Segment Start: Task material

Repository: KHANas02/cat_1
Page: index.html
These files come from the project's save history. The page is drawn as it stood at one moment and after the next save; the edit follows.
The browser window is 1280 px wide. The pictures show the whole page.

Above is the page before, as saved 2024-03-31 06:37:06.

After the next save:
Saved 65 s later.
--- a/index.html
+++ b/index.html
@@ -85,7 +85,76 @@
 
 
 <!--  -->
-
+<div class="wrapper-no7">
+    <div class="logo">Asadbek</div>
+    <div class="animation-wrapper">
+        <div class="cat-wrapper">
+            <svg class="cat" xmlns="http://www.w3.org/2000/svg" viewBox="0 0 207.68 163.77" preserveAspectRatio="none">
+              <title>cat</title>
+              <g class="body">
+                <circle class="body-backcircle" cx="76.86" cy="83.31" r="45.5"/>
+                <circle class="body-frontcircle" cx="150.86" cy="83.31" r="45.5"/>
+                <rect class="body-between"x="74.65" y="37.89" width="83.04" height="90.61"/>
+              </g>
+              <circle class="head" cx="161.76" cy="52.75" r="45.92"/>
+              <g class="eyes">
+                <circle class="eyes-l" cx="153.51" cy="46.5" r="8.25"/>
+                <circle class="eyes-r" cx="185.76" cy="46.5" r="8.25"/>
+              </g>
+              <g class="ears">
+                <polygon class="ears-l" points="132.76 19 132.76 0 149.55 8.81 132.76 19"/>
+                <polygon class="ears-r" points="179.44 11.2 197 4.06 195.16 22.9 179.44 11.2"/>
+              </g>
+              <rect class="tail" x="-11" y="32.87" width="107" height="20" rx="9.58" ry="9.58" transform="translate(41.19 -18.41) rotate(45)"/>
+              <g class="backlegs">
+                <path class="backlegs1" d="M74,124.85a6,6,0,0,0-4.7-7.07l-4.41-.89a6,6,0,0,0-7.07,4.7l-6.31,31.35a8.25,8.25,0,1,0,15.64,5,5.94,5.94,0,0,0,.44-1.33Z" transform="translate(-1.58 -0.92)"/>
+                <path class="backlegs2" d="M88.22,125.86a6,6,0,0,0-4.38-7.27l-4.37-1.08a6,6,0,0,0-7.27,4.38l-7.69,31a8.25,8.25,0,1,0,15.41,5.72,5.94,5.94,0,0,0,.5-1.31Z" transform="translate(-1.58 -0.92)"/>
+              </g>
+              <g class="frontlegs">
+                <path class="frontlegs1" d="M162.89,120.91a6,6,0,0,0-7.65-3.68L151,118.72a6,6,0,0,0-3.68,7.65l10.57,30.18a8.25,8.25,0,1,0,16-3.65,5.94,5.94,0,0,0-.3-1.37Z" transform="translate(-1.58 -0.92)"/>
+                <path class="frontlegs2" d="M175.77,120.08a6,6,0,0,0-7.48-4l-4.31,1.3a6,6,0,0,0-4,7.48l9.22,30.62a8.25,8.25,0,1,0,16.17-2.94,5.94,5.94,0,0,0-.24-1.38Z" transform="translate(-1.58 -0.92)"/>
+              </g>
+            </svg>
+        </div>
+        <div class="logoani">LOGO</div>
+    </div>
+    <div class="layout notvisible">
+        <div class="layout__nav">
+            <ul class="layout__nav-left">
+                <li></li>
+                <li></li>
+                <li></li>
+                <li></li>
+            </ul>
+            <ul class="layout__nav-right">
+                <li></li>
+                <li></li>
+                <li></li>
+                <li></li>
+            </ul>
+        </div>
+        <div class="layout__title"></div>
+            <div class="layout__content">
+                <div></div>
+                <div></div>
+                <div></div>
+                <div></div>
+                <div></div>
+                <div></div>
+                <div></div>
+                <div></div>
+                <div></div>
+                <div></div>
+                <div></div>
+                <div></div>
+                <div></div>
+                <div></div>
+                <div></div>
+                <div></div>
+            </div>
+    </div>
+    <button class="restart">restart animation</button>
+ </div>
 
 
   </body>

Segment End: Task material

Task description
Search the entries for "index" and copy each matching line.

Finished exercise
Page: index.html
--- a/index.html
+++ b/index.html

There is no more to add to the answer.